Against the All Blacks at Loftus earlier this year many will remember ruefully the beaming Faf de Klerk taking his leave with a fair chunk of the game to go as the bench was emptied by Erasmus; thinking the game was won.
It was not the case as the tactics of offloading the replacements for seemingly no other reason than to give them game time heavily backfired.
However, last weekend against France it was a very different story, as not only did a replacement, in Bongi Mbonambi, score the match winning try after time, but the likes of Francois Louw and Elton Jantjies were integral to that late Bok surge.
Tactically, these players were deployed with far more clinical care, and their impact was perfectly calculated.
Louw was fresh and destructive at the breakdown where the heavier French forwards had tired for that facet of the match. Jantjies was also sharp and silky, hard to handle under tiring legs on a heavy pitch.

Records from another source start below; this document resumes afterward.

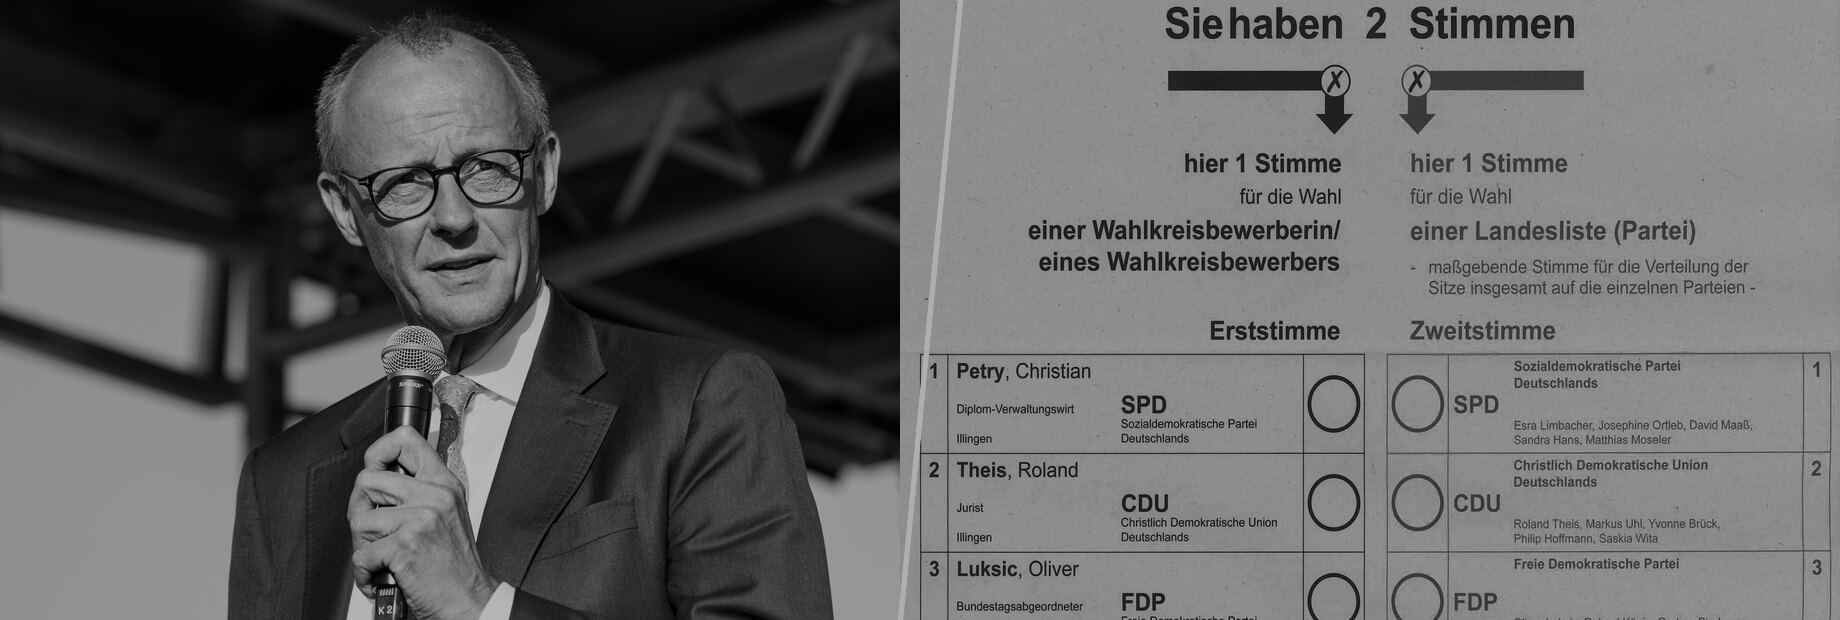
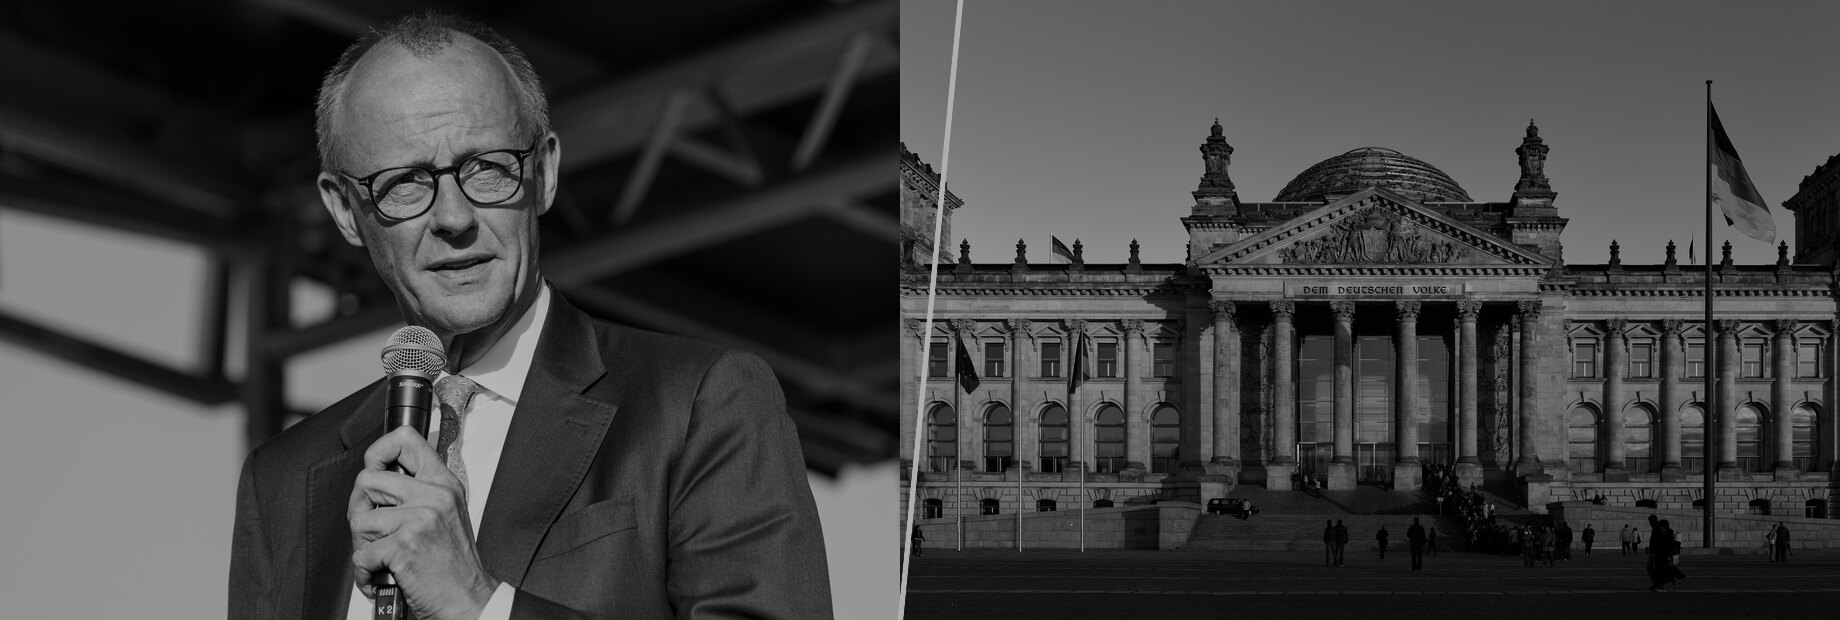
Union post: header Merz (Erfurt 2024) + Reichstag west facade

diff --git a/_pages/union-verluste-2026-de.md b/_pages/union-verluste-2026-de.md
@@ -24,7 +24,7 @@ Entwurf: Dieser Beitrag ist noch nicht veröffentlicht. Alle Texte sind Platzhal
 
 <figure class="ltw-header ltw-hero">
 
-<img src="/images/union26_header.jpg" style="object-position: left center" alt="Schwarz-weiß-Montage: links Friedrich Merz mit Mikrofon bei einem Wahlkampfauftritt in Erfurt im August 2024, rechts der Kopf eines Stimmzettels zur Bundestagswahl 2025 mit Erst- und Zweitstimme"/>
+<img src="/images/union26_header.jpg" style="object-position: left center" alt="Schwarz-weiß-Montage: links Friedrich Merz mit Mikrofon bei einem Wahlkampfauftritt in Erfurt im August 2024, rechts die Westfassade des Reichstagsgebäudes in Berlin mit der Inschrift „Dem Deutschen Volke“"/>
 
 <div class="ltw-hero-shade"></div>
 
@@ -38,7 +38,7 @@ Wohin die Union ihre Wähler verliert –<br>und wen sie zurückholen kann
 
 <p class="ltw-photo-credit">
 
-Fotos: links <a href="https://commons.wikimedia.org/wiki/File:2024-08-21_Event,_CDU,_Wahlkampf_mit_Friedrich_Merz_in_Erfurt_2024_STP_3111_by_Stepro.jpg">Steffen Prößdorf</a> (Friedrich Merz beim Wahlkampfauftritt in Erfurt, 21. August 2024), rechts <a href="https://commons.wikimedia.org/wiki/File:BTW_2025_Stimmzettel_WK_298.jpg">Simon Mannweiler</a> (Stimmzettel zur Bundestagswahl 2025, Wahlkreis 298), beide Wikimedia Commons, <a href="https://creativecommons.org/licenses/by-sa/4.0/deed.de">CC BY-SA 4.0</a>; Montage, zugeschnitten, schwarz-weiß
+Fotos: links <a href="https://commons.wikimedia.org/wiki/File:2024-08-21_Event,_CDU,_Wahlkampf_mit_Friedrich_Merz_in_Erfurt_2024_STP_3111_by_Stepro.jpg">Steffen Prößdorf</a> (Friedrich Merz beim Wahlkampfauftritt in Erfurt, 21. August 2024), rechts <a href="https://commons.wikimedia.org/wiki/File:Reichstag_building_Berlin_view_from_west_before_sunset.jpg">Jürgen Matern</a> (Reichstagsgebäude, Westfassade), beide Wikimedia Commons, <a href="https://creativecommons.org/licenses/by-sa/4.0/deed.de">CC BY-SA 4.0</a> bzw. <a href="https://creativecommons.org/licenses/by-sa/3.0/deed.de">CC BY-SA 3.0</a>; Montage, zugeschnitten, schwarz-weiß
 
 </p>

There is a real case for Erasmus to try and build his bench for maximum impact, and use them as a tactical calvary for these tight games in the Northern hemisphere. One example would be to have a player like Schalk Brits on the bench to really open things up at the end of a game – but that does of course cause selection issues with Mbonambi and Marx who have both proven their worth.
But, the point being that there are players that thrive coming on as a ‘finisher’.
When Beast Mtawarira was in the squad with Steven Kitshoff still cutting his teeth, it made more sense for the Stormers man to come off as he is far more lively in the loose, and to allow the rock-solid Sharks man to take the heavy battering for the majority of the game.
Erasmus has a few of these instances he can use, and should be using. De Klerk and Embrose Papier for instance, as both players have a similar style, but fresh legs and new eyes can really shake things up from scrumhalf – the coach just needs to be braver with unleashing the Bulls man.
Jantjies has shown his value as a replacement, especially with Pollard moving to No 12 to add to the decision-making in the backline, and Damian Willemse is almost the perfect impact player, especially as he still tries to find his feet at Test level.
There is more than enough ‘impact’ in the Springbok squad, but those coming off the bench need to be utilised entirely as finishers, and that sort of belief should be instilled in them for it really is a 23-man effort.
If Erasmus can be more tactical with the implementation of these players, he will also be able to snatch a few more of the tighter games that have eluded him thus far in his tenure.